PROBLEM REQUIREMENTS:
All entries below must be retyped exactly, though pictures are to be skipped.

Change listing data:

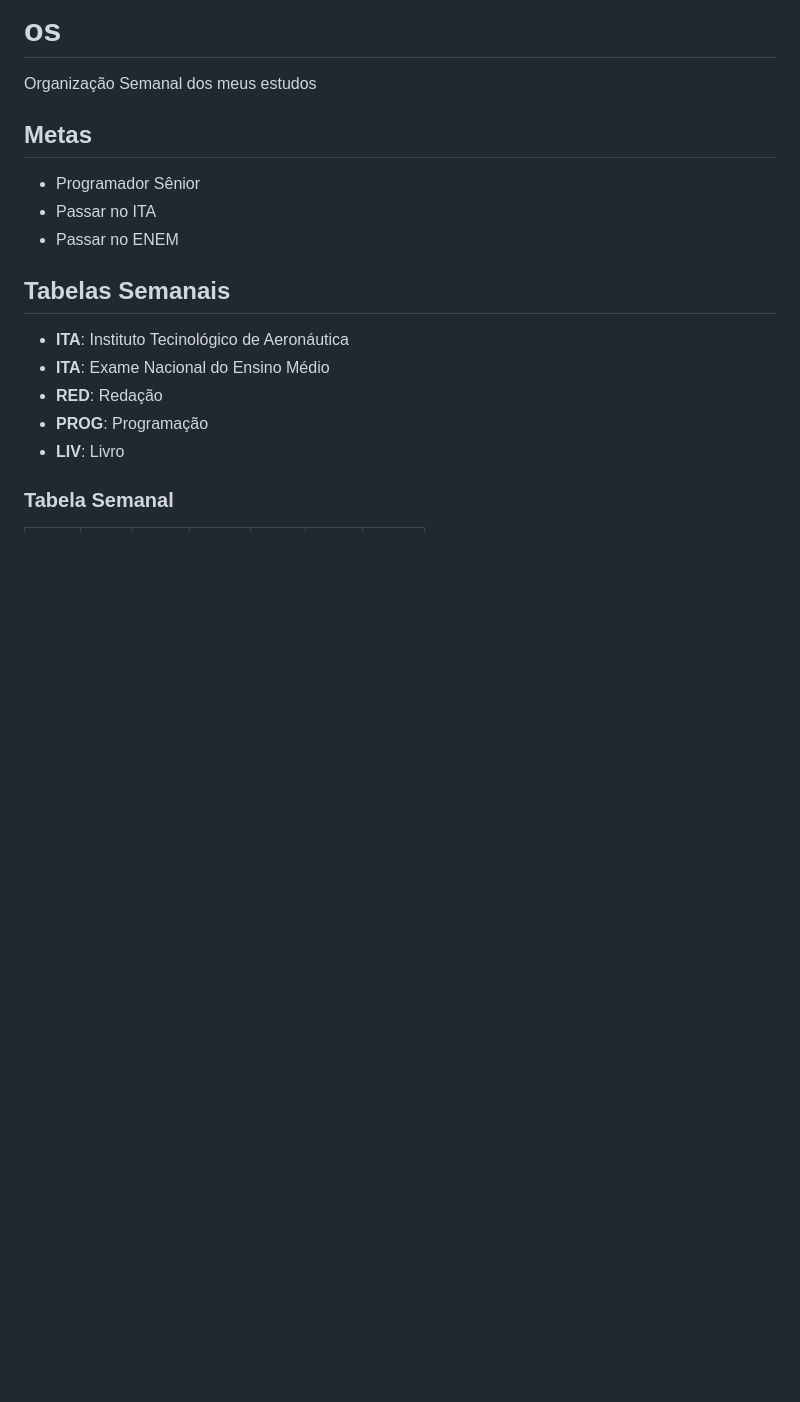
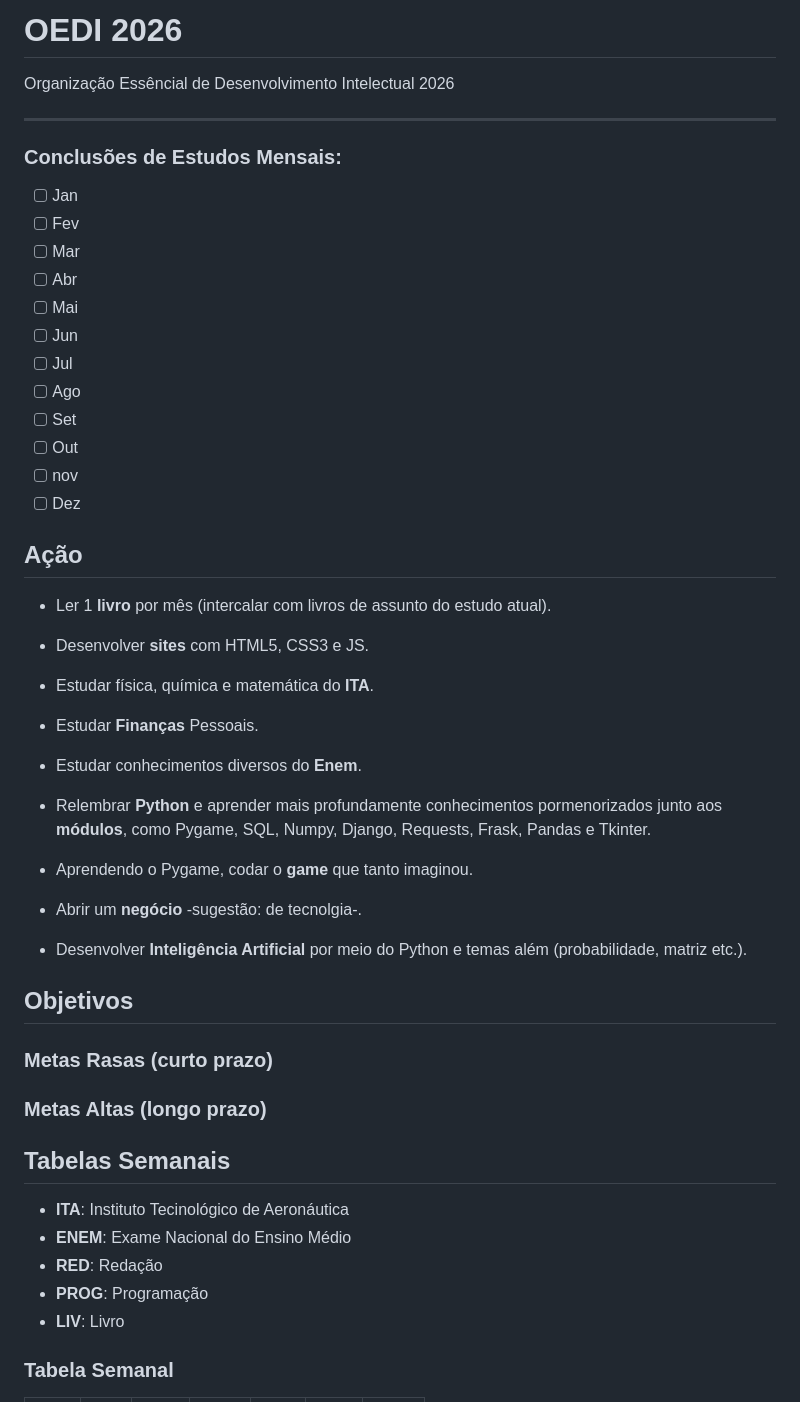
Before and after one commit to Py-Llip/os, a Markdown page: README.md, the part around one of its changes. Drawn GitHub-style; blank space fills up the shorter version.

Commit message:
Reestruturando OS sendo que agora é OEDI

```diff
--- a/README.md
+++ b/README.md
@@ -1,14 +1,51 @@
-# os
- Organização Semanal dos meus estudos
+# OEDI 2026
+ Organização Essêncial de Desenvolvimento Intelectual 2026
 
-## Metas
- - Programador Sênior
- - Passar no ITA
- - Passar no ENEM
+---
+
+### Conclusões de Estudos Mensais:
+ - [ ] Jan
+ - [ ] Fev
+ - [ ] Mar
+ - [ ] Abr
+ - [ ] Mai
+ - [ ] Jun
+ - [ ] Jul
+ - [ ] Ago
+ - [ ] Set
+ - [ ] Out
+ - [ ] nov
+ - [ ] Dez
+
+## Ação
+ - Ler 1 **livro** por mês (intercalar com livros de assunto do estudo atual).
+
+ - Desenvolver **sites** com HTML5, CSS3 e JS.
+
+ - Estudar física, química e matemática do **ITA**.
+
+ - Estudar **Finanças** Pessoais.
+
+ - Estudar conhecimentos diversos do **Enem**.
+
+ - Relembrar **Python** e aprender mais profundamente conhecimentos pormenorizados junto aos **módulos**, como Pygame, SQL, Numpy, Django, Requests, Frask, Pandas e Tkinter.
+
+ - Aprendendo o Pygame, codar o **game** que tanto imaginou.
+
+ - Abrir um **negócio** -sugestão: de tecnolgia-.
+
+ - Desenvolver **Inteligência Artificial** por meio do Python e temas além (probabilidade, matriz etc.).
+
+## Objetivos
+### Metas Rasas (curto prazo)
+
+
+
+### Metas Altas (longo prazo)
 
 ## Tabelas Semanais
  - **ITA**: Instituto Tecinológico de Aeronáutica
- - **ITA**: Exame Nacional do Ensino Médio
+ - **ENEM**: Exame Nacional do Ensino Médio
  - **RED**: Redação
  - **PROG**: Programação
  - **LIV**: Livro
```
Also changed, not shown: other parts of README.md (+0 -14 lines).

ANSWER FOR THE TASK:
Before and after one commit to Py-Llip/os, a Markdown page: README.md, the part around one of its changes. Drawn GitHub-style; blank space fills up the shorter version.

Commit message:
Reestruturando OS sendo que agora é OEDI

```diff
--- a/README.md
+++ b/README.md
@@ -1,14 +1,51 @@
-# os
- Organização Semanal dos meus estudos
+# OEDI 2026
+ Organização Essêncial de Desenvolvimento Intelectual 2026
 
-## Metas
- - Programador Sênior
- - Passar no ITA
- - Passar no ENEM
+---
+
+### Conclusões de Estudos Mensais:
+ - [ ] Jan
+ - [ ] Fev
+ - [ ] Mar
+ - [ ] Abr
+ - [ ] Mai
+ - [ ] Jun
+ - [ ] Jul
+ - [ ] Ago
+ - [ ] Set
+ - [ ] Out
+ - [ ] nov
+ - [ ] Dez
+
+## Ação
+ - Ler 1 **livro** por mês (intercalar com livros de assunto do estudo atual).
+
+ - Desenvolver **sites** com HTML5, CSS3 e JS.
+
+ - Estudar física, química e matemática do **ITA**.
+
+ - Estudar **Finanças** Pessoais.
+
+ - Estudar conhecimentos diversos do **Enem**.
+
+ - Relembrar **Python** e aprender mais profundamente conhecimentos pormenorizados junto aos **módulos**, como Pygame, SQL, Numpy, Django, Requests, Frask, Pandas e Tkinter.
+
+ - Aprendendo o Pygame, codar o **game** que tanto imaginou.
+
+ - Abrir um **negócio** -sugestão: de tecnolgia-.
+
+ - Desenvolver **Inteligência Artificial** por meio do Python e temas além (probabilidade, matriz etc.).
+
+## Objetivos
+### Metas Rasas (curto prazo)
+
+
+
+### Metas Altas (longo prazo)
 
 ## Tabelas Semanais
  - **ITA**: Instituto Tecinológico de Aeronáutica
- - **ITA**: Exame Nacional do Ensino Médio
+ - **ENEM**: Exame Nacional do Ensino Médio
  - **RED**: Redação
  - **PROG**: Programação
  - **LIV**: Livro
```
Also changed, not shown: other parts of README.md (+0 -14 lines).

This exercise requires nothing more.